Thursday, November 13, 2014


It is said that Eugène Ionesco felt himself lifted off the ground one fine summer day as a child: when he came back from that ethereal feeling, he realized the depravity of the world around him. This is what the extraordinary commentary on the human condition Plemya (also called as The Tribe) is all about: a sharp look at human bestiality. The film is about the absence of Hope: and of what it makes men of. When Hope is limited to pillage calls as for scavengers; when Hope can find for itself no expression but having a good fuck with one particular girl; and when that minuscule expression is also crushed, the new horizon opens black like a day, yawning like the cruelties now living in your soul, unforgiving like the gods you reject.

This new horizon is the camera. Not of the biologist who is examining human species under the microsope. Not of the film director who is interested in aesthetics. Not of the storyteller who wants to say, "And then, one fine day ...". For there is no fine day in this tale of the eternally dumb: the modern humans.

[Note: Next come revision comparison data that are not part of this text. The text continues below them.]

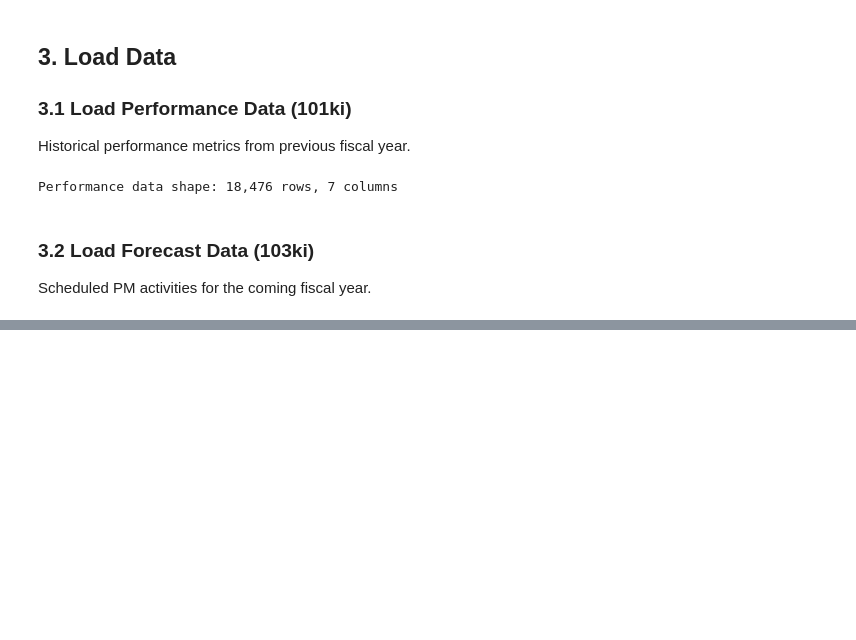
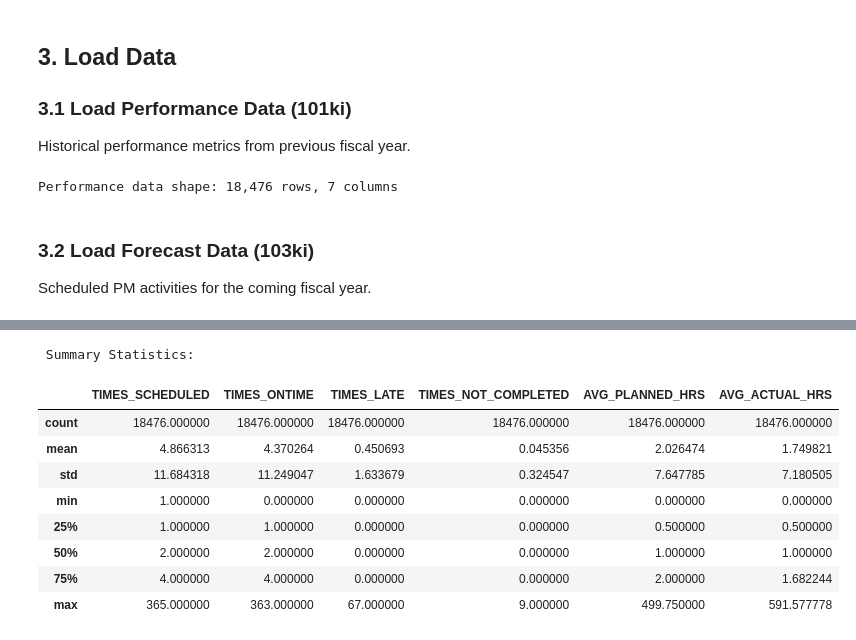
Before and after one commit to dev-festival/py4eda-project, a Jupyter notebook: notebooks/00_data-info_and_loader-template.ipynb, the cells around one changed output, grey strips where cells are left out. Cells and saved outputs as stored; diff of their text form; code cells hidden in the pictures; blank space fills up the shorter version.

```diff
--- a/notebooks/00_data-info_and_loader-template.ipynb
+++ b/notebooks/00_data-info_and_loader-template.ipynb
@@ -53,0 +133,15 @@ Forecast data shape: 131,717 rows, 22 columns
+# %%
+# Summary statistics for numeric columns
+print("\n Summary Statistics:")
+display(df_performance.describe())
+# %% [output]
+ Summary Statistics:
+|  | TIMES_SCHEDULED | TIMES_ONTIME | TIMES_LATE | TIMES_NOT_COMPLETED | AVG_PLANNED_HRS | AVG_ACTUAL_HRS |
+| count | 18476.000000 | 18476.000000 | 18476.000000 | 18476.000000 | 18476.000000 | 18476.000000 |
+| mean | 4.866313 | 4.370264 | 0.450693 | 0.045356 | 2.026474 | 1.749821 |
+| std | 11.684318 | 11.249047 | 1.633679 | 0.324547 | 7.647785 | 7.180505 |
+| min | 1.000000 | 0.000000 | 0.000000 | 0.000000 | 0.000000 | 0.000000 |
+| 25% | 1.000000 | 1.000000 | 0.000000 | 0.000000 | 0.500000 | 0.500000 |
+| 50% | 2.000000 | 2.000000 | 0.000000 | 0.000000 | 1.000000 | 1.000000 |
+| 75% | 4.000000 | 4.000000 | 0.000000 | 0.000000 | 2.000000 | 1.682244 |
+| max | 365.000000 | 363.000000 | 67.000000 | 9.000000 | 499.750000 | 591.577778 |
```
Also changed, not shown: parts of 20 cells of this notebook.
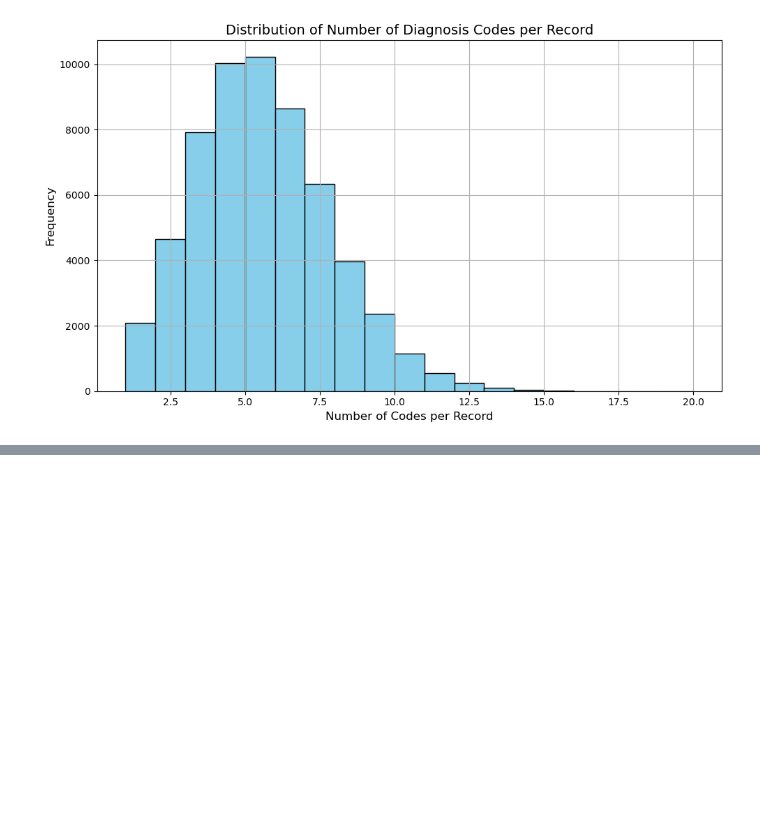
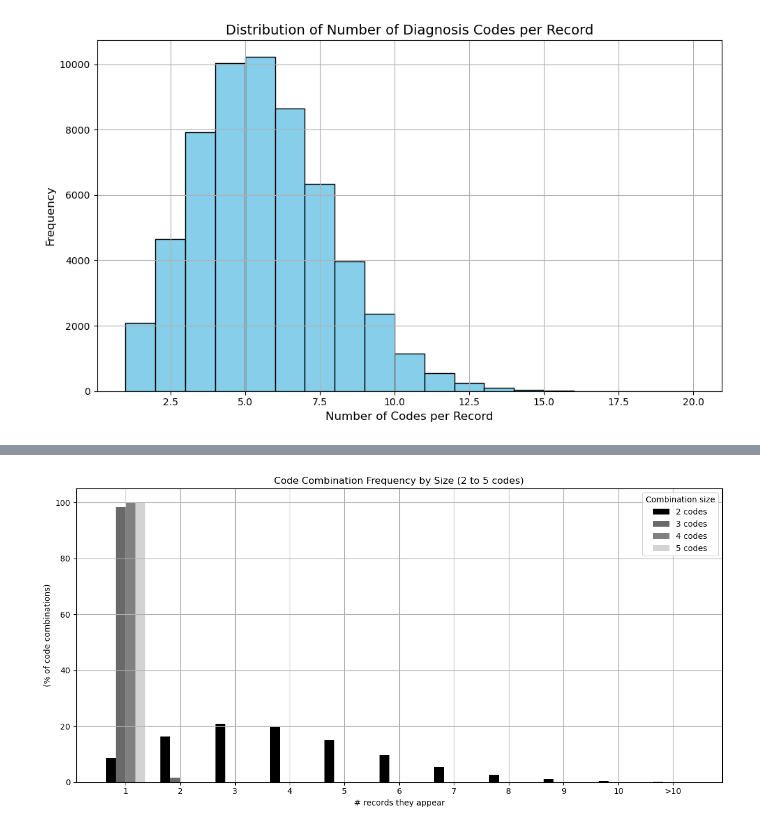
Before and after one commit to ikotsov/Disassociation-Algorithm, a Jupyter notebook: notebooks/experimental_evaluation.ipynb, the cells around one changed output, grey strips where cells are left out. Saved outputs shown, nothing was run; the diff lists cells and outputs as text; code cells hidden in the pictures; blank space fills up the shorter version.

```diff
--- a/notebooks/experimental_evaluation.ipynb
+++ b/notebooks/experimental_evaluation.ipynb
@@ -37,0 +44,71 @@ Very few records have more than 15 codes — matching the expected right-skewed
+# %%
+from itertools import combinations # module to generate combinations
+from collections import Counter # class for counting frequencies of items in iterables
+
+# Convert each record (string) to a sorted list of diagnosis codes
+records = df[0].astype(str).apply(lambda x: sorted(x.split(","))).tolist()
+
+# Setup plotting parameters
+ms = [2, 3, 4, 5]  # combination sizes
+colors = ['black', 'dimgray', 'gray', 'lightgray']  # one color per m
+x_labels = [str(i) for i in range(1, 11)] + ['>10']
+x_indices = np.arange(len(x_labels))  # for proper x-tick alignment
+bar_width = 0.18  # width of each bar
+
+# Prepare figure
+plt.figure(figsize=(12, 6))
+summary_data = []
+
+# Loop over each m (size of combination)
+for i, (m, color) in enumerate(zip(ms, colors)):
+    combo_counter = Counter()
+
+    # Generate all m-sized code combinations across all records
+    for codes in records:
+        if len(codes) >= m:
+            combo_counter.update(combinations(codes, m))
+
+    # Count how often each combination appears (e.g., 1 time, 2 times, ...)
+    freq_counter = Counter(combo_counter.values())
+
+    # Example
+    # codes = ["A", "B", "C"]
+    # combinations(codes, 2) → ("A", "B"), ("A", "C"), ("B", "C")
+
+    # Normalize: Convert to percentage of total combinations
+    total_combos = sum(freq_counter.values())
+    y_vals = [0] * len(x_labels)
+    for count, freq in freq_counter.items():
+        if count <= 10:
+            y_vals[count - 1] += 100 * freq / total_combos
+        else:
+            y_vals[-1] += 100 * freq / total_combos
+
+    # Offset bars to group side-by-side for each x tick
+    offset = (i - 1.5) * bar_width
+    positions = x_indices + offset
+    plt.bar(positions, y_vals, width=bar_width, color=color, label=f"{m} codes")
+
+    # Prepare summary stats for table
+    appear_once = freq_counter[1] / total_combos * 100
+    appear_twice = freq_counter[2] / total_combos * 100 if 2 in freq_counter else 0
+    appear_three_plus = sum(v for k, v in freq_counter.items() if k >= 3) / total_combos * 100
+
+    summary_data.append({
+        "Combination size (m)": m,
+        "Appear once (%)": round(appear_once, 2),
+        "Appear twice (%)": round(appear_twice, 2),
+        "Appear 3+ times (%)": round(appear_three_plus, 2),
+    })
+
+# Final plot formatting
+plt.xticks(x_indices, x_labels)
+plt.xlabel("# records they appear")
+plt.ylabel("(% of code combinations)")
+plt.title("Code Combination Frequency by Size (2 to 5 codes)")
+plt.legend(title="Combination size")
+plt.grid(True)
+plt.tight_layout()
+plt.show()
+# %% [output]
+[figure, added]
```
Also changed, not shown: parts of 11 cells of this notebook.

The camera is of the atman: untouched directly by good and bad alike, not even defining what is good and bad, not laughing with the comic and not tearing up with the tragic. It is the gaze which we lose, which we are not one with, which is neither interested nor uninterested. It is the vision that gazes, not observes; that sees, not looks. It tells stories of mirages, just like Ionesco did in The Killer: mirages that are universal, the maya, that can come in the shape of a pimp knocking at your truck door, or a wad of cash in a railway coupé, or a cheap T-shirt mentioning L'Italia. But this camera is not far away, as in Lean's Lawrence of Arabia: no, there is no near, no far here. This camera is mid-distance: it is just playing. There is no judgement of the near, and no contempt of the far; there is no shock of the near, and no intellectualization of the far; there is no sympathy of the near, and no charity of the far; there is no spoken word of the near, and no silence of the far. But with this beautiful camera to which a feature-length film plays out like a documentary without ever being one, accompanied by not a single dialogue or commentary or caption, the film invites you into the heart of human darkness, especially as common in the West and fast-modernizing parts of the East. The film is a story of civilisation: of grand projects like European Union and complicated manmade systems in place (whether they be schools or they be codes of bullying), but wherein man finds the ennui to return to his primitive state: the beast.